“The opioid issue in Alabama is a complex problem and will require a multifaceted solution,” said Marlowe. “The center allows for faculty and professionals from individual disciplines to combine their efforts to achieve outcomes that may not have been possible without an organized structure. By bringing together these different experts, we will be able to look at different aspects of this problem and present different research education, and outreach proposals to move the state forward.”
HSOP has an established history of work in the area, covering the pillars of research, education and outreach. Various programs have been supported financially by the U.S. Department of Justice, National Institutes of Health, Alabama Department of Public Health, Alabama Department of Mental Health and the Alabama Department of Economic and Community Affairs. Additionally, faculty have forged relationships with entities like the Alabama District Attorney’s Association, Bradford Health Services, Alabama Cooperative Extension System, various law enforcement agencies and others in the state involved in combatting the opioid crisis.

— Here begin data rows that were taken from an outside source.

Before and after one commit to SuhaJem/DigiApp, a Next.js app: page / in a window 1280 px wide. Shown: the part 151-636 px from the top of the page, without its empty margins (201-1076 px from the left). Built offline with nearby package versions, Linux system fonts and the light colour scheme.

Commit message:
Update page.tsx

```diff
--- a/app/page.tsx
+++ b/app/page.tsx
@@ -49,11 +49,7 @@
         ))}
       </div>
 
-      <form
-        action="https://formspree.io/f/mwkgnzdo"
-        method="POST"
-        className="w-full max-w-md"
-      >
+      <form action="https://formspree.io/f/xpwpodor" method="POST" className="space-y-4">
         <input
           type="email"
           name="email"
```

“The Harrison School of Pharmacy has been highly engaged in this area prior to the formation of COACH,” said Marlowe. “Over the last five years, more than 1,000 health care professionals in Alabama and hundreds of community members have attended educational events designed to improve the appropriateness of prescribing, communication with patients, use of medication assisted therapy and use of naloxone. The medicinal chemistry team has worked to identify new compounds being abused in the community and our pharmacologists are working to measure the impact of utilizing new treatment pathways for pain management.”

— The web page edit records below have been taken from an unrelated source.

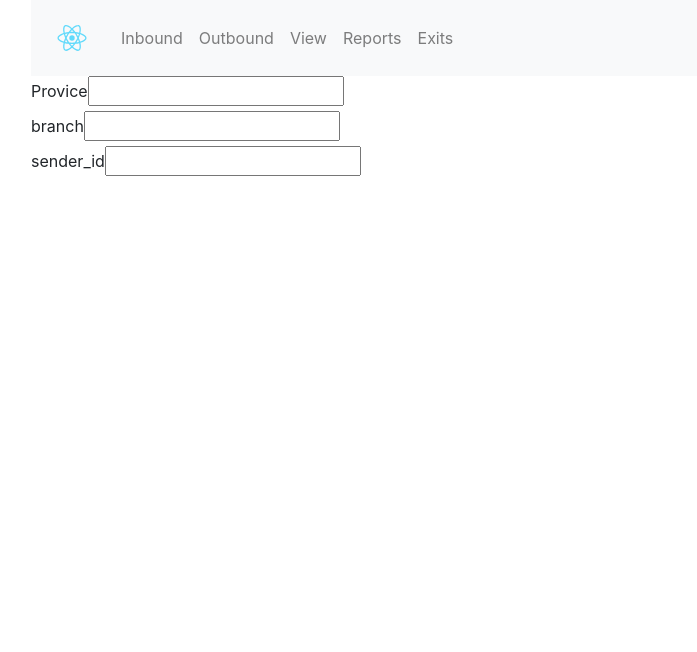
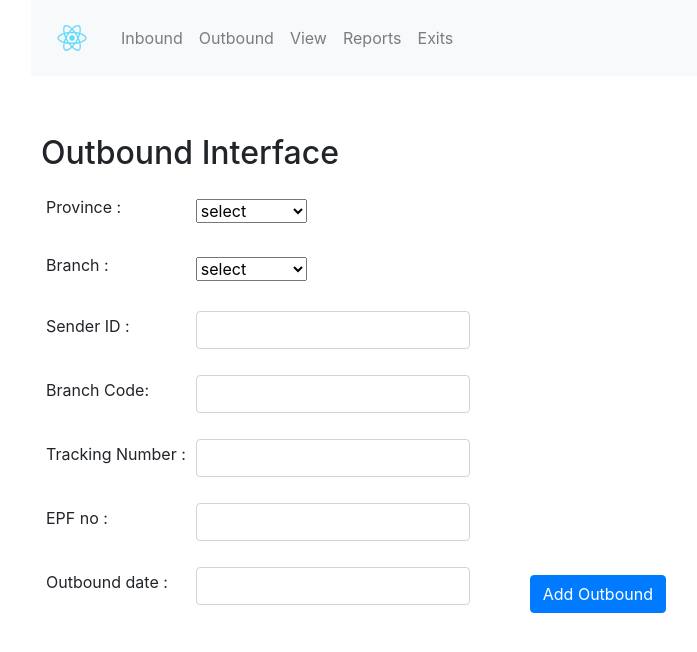
Before and after one commit to Dananjaya94/inbound-out-app, a React (Create React App) app: page /outbound in a window 1280 px wide. Shown: the top 652 px of the page, without its empty margins (54-751 px from the left). Built offline with nearby package versions, Linux system fonts and the light colour scheme.

Commit message:
Update debug.log

```diff
--- a/src/components/outbound.component.js
+++ b/src/components/outbound.component.js
@@ -1,60 +1,307 @@
 import React , {Component} from 'react';
 import { render } from '@testing-library/react';
+//import DatePicker from 'react-datepicker';
+//import 'react-datepicker/dist/react-datepicker.css';
 
-export default class outbound extends Component{
+export default class reportscomp extends Component{
+    constructor(props) {
+        super(props);
+        this.onchange_outbound_province = this.onchange_outbound_province.bind(this);
+        this.onchange_outbound_branch = this.onchange_outbound_branch.bind(this);
+        this.onchange_outbound_sender_id = this.onchange_outbound_sender_id.bind(this);
+        this.onchange_outbound_branch_code = this.onchange_outbound_branch_code.bind(this);
+        this.onchange_outbound_tracking_no = this.onchange_outbound_tracking_no.bind(this);
+        this.onchange_outbound_epf_no = this.onchange_outbound_epf_no.bind(this);
+        this.onchange_outbound_epf_no = this.onchange_outbound_epf_no.bind(this);
+        this.onchange_outbound_outbounddate = this.onchange_outbound_outbounddate.bind(this);
 
-    constructor(props) {
-        super(props)
-        this.state={
-            provice:'',
-            branch:'',
-            sender_ID:'',
-            branch_code:'',
-            tracking_no:'',
-            EPF_number:'',
-            outbound_date:''
+
+    this.state = {
+        outbound_provice: '',
+        outbound_branch: '',
+        outbound_sender_id: '',
+        outbound_branch_code: '',
+        outbound_tracking_no: '',
+        outbound_epf_no: '',
+        outbound_outbounddate: '',
+       // topic:'react',
+       // date: new Date(),
+
     }
 }
+onchange_outbound_province(e)
+{
+    this.setState({
+        outbound_provice: e.target.value
+    });
+}
+onchange_outbound_branch(e)
+{
+    this.setState({
+        outbound_branch: e.target.value
+    });
+}
+onchange_outbound_sender_id(e)
+{
+    this.setState({
+        outbound_sender_id: e.target.value
+    });
+}
+onchange_outbound_branch_code(e)
+{
+    this.setState({
+        outbound_branch_code: e.target.value
+    });
+}
+onchange_outbound_tracking_no(e)
+{
+    this.setState({
+        outbound_tracking_no: e.target.value
+    });
+}
+onchange_outbound_epf_no(e)
+{
+    this.setState({
+        outbound_epf_no: e.target.value
+    });
+}
+onchange_outbound_outbounddate(e)
+{
+    this.setState({
+        outbound_outbounddate: e.target.value
+    });
+}
+// handleTopicChange(e)
+// {
+//     this.state({
+//         topic: e.target.value
 
-   handleProviceChange = (event)=>{
-       this.setState({
-        provice: event.target.value
-       })
-   }
-   handleBranchChange = (event)=>{
-    this.setState({
-        branch: event.target.value
-    })
-   }
-   handlesenderIdChange = (event)=>{
-    this.setState({
-        sender_ID: event.target.value
-    })
-}
+//     });
+// }
+//onChange = date =>this.setState({date})
+
+onSubmit(e){
+
+    e.preventDefault();
+        console.log(`Form Submitted :`);
+        console.log(`Outbound Province : ${this.state.outbound_provice}`);
+        console.log(`Outbound Branch : ${this.state.outbound_branch}`);
+        console.log(`Outbound Sender ID : ${this.state.outbound_sender_id}`);
+        console.log(`Outbound Sender ID : ${this.state.outbound_branch_code}`);
+        console.log(`Outbound Sender ID : ${this.state.outbound_tracking_no}`);
+        console.log('Outbound EPF no : ${this.state.outbound_epf_no}');
 
 
+
+
+
+        this.setState ({
+        outbound_provice: '',
+        outbound_branch:'',
+        outbound_sender_id: '',
+        outbound_branch_code: '',
+        outbound_tracking_no: '',
+        outbound_epf_no: '',
+        outbound_outbounddate: '',
+       // topic:''
+        })
+
+}
     render()
     {
+       // const [selectedDate, setSelectedDate] = useState(null);
+
         return(
+            <div style={{margin:10}}>
+            <br></br>
+            <br></br>
+            <h2>Outbound Interface</h2>
+            <div className="split left">
+             <div className="centered"></div>
+            <form>
 
-            <div>
-                <form>
-                    <div>
-                        <label>Provice</label>
-                        <input type='text' value={this.state.provice} onchange={this.handleProviceChange}/>
-                    </div>
-                    <div>
-                        <label>branch</label>
-                        <input type='text' value={this.state.branch} onchange={this.handleBranchChange}/>
-                    </div>
-                    <div>
-                        <label>sender_id</label>
-                        <input type='text' value={this.state.sender_ID} onchange={this.handlesenderIdChange}/>
-                    </div>
+                <table cellPadding="5">
 
-                </form>
+                    <thead>
+                    <tr>
+                        <th></th>
+                        <th></th>
+                    </tr>
+                    </thead>
+                    <tbody>
+                    <tr>
+                        <td>
+                            <div className="form-group">
+                            <label>Province :</label>
 
                             </div>
+                        </td>
+
+                        <td>
+                            <div className="form-group">
+                            <b><select value={this.state.topic} onchange={this.handleTopicChange}>
+                                <option value="select">select</option>
+                                <option value="western">WESTERN</option>
+                                <option value="southern">SOUTHERN</option>
+                                <option value="nothern">NOTHERN</option>
+                                <option value="uva">UVA</option>
+                                <option value="central">CENTRAL</option>
+                            </select>
+                            </b>
+                            </div>
+                        </td>
+                    </tr>
+
+                    <tr>
+                        <td>
+                            <div className="form-group">
+                            <label>Branch :</label>
+                            </div>
+                        </td>
+
+                        <td>
+                            <div className="form-group">
+                            <b><select value={this.state.topic} onchange={this.handleTopicChange}>
+                                <option value="select">select</option>
+                                <option value="colombo">WESTERN</option>
+                                <option value="hambanthota">SOUTHERN</option>
+                                <option value="jaffna">NOTHERN</option>
+                                <option value="badullla">UVA</option><option value="kandy
+                                ">CENTRAL</option>
+                            </select>
+                            </b>
+                                                        </div>
+                        </td>
+                    </tr>
+
+
+                    <tr>
+                        <td>
+                            <div className="form-group">
+                            <label>Sender ID :</label>
+                            </div>
+                        </td>
+
+                        <td>
+                            <div className="form-group">
+                            <input type="text" className="form-control" value={this.state.outbound_sender_id} onChange={this.onchange_outbound_sender_id}></input>
+                            </div>
+                        </td>
+                    </tr>
+                    <tr>
+                        <td>
+                            <div className="form-group">
+                            <label>Branch Code:</label>
+                            </div>
+                        </td>
+
+                        <td>
+                            <div className="form-group">
+                            <input type="text" className="form-control" value={this.state.outbound_branch_code} onChange={this.onchange_outbound_branch_code}></input>
+                            </div>
+                        </td>
+                    </tr>
+
+                    <tr>
+                        <td>
+                            <div className="form-group">
+                                <label>Tracking Number :</label>
+                            </div>
+                        </td>
+
+                        <td>
+                            <div className="form-group">
+                                <input type="text" className="form-control" value={this.state.outbound_tracking_no} onChange={this.onchange_outbound_tracking_no}></input>
+                            </div>
+                        </td>
+                    </tr>
+                    <tr>
+                        <td>
+                            <div className="form-group">
+                                <label>EPF no :</label>
+                            </div>
+                        </td>
+
+                        <td>
+                            <div className="form-group">
+                                <input type="text" className="form-control" value={this.state.outbound_epf_no} onChange={this.onchange_outbound_epf_no}></input>
+                            </div>
+                        </td>
+                    </tr>
+
+                    <tr>
+                        <td>
+                            <div className="form-group">
+                                <label>Outbound date :</label>
+                            </div>
+                        </td>
+
+                        <td>
+                           <div className="form-group">
+                               <input type="text" className="form-control" value={this.state.asset_reciever_epf} onChange={this.onchange_asset_reciever_epf}></input>
+
+                            </div>
+                        </td>
+
+                        <td></td>
+                        <td></td>
+                        <td></td>
+                        <tr></tr>
+                        <tr></tr>
+                        <td></td>
+
+                        <td>
+
+                        </td>
+
+
+                        <td>
+                            <input type="submit" value="Add Outbound" className="btn btn-primary" onClick={this.onSubmit}></input>
+                        </td>
+                    </tr>
+                    </tbody>
+                </table>
+                </form>
+                </div>
+                </div>
+                            // <div className="split right">
+
+                            //     <table cellPadding="5">
+
+                            //     <thead>
+                            //     <tr>
+                            //         <th></th>
+                            //         <th></th>
+                            //     </tr>
+                            //     </thead>
+                            //     <tbody>
+                            //     <tr>
+                            //         <td>
+                            //             <div className="form-group">
+                            //             <label>Province :</label>
+
+                            //             </div>
+                            //         </td>
+
+                            //         <td>
+                            //             <div className="form-group">
+                            //             <b><select value={this.state.topic} onchange={this.handleTopicChange}>
+                            //                 <option value="select">select</option>
+                            //                 <option value="western">WESTERN</option>
+                            //                 <option value="southern">SOUTHERN</option>
+                            //                 <option value="nothern">NOTHERN</option>
+                            //                 <option value="uva">UVA</option>
+                            //                 <option value="central">CENTRAL</option>
+                            //             </select>
+                            //             </b>
+                            //             </div>
+                            //         </td>
+                            //     </tr>
+                            //     </tbody>
+                            //     </table>
+                            //     </div>
+
+
 
 
 
```
Also changed, not shown: 1 other file (tests, documents, lock files or other folders). Lines whose indentation alone changed are shown as unchanged.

With the expertise in place along with the existing relationships, Hansen feels COACH is primed to do meaningful and life-saving work in the state.
“The investigators housed in the COACH have strong practice relationships and affiliations with multiple state and regional-level stakeholders related to the opioid crises,” said Hansen. “I cannot think of any better-positioned group of researchers and clinicians in the southeastern United States.”
Faculty representation in COACH includes those from all three departments within HSOP: Drug Discovery and Development, Health Outcomes Research and Policy and Pharmacy Practice. Future collaborations are also expected with faculty members across Auburn’s campus.
“The complexity of the problem requires that it be attacked from numerous perspectives,” said Marlowe. “While our team has different approaches to the problem, our collaboration in COACH will allow us to share ideas, discoveries and methods more efficiently and effectively than when we were working in silos. Through these collaborations, we can build on each other’s strengths and knowledge to develop a systematic, multifaceted approach to the crisis.”
COACH was created with the support of Auburn Interim President Jay Gogue and Provost Bill Hardgrave after recognizing the significance of the problem within the state and the potential Auburn has to make a substantial impact.
“We are thankful for the support from the university administration. Their support creates the infrastructure to bring an interdisciplinary team together to address the opioid crisis,” said Marlowe. “The support is a clear indicator that the university community recognizes and accepts its responsibility as a land-grant institution to address this public health crisis in Alabama.”
To learn more about HSOP’s work in battling the opioid crisis, visit pharmacy.auburn.edu.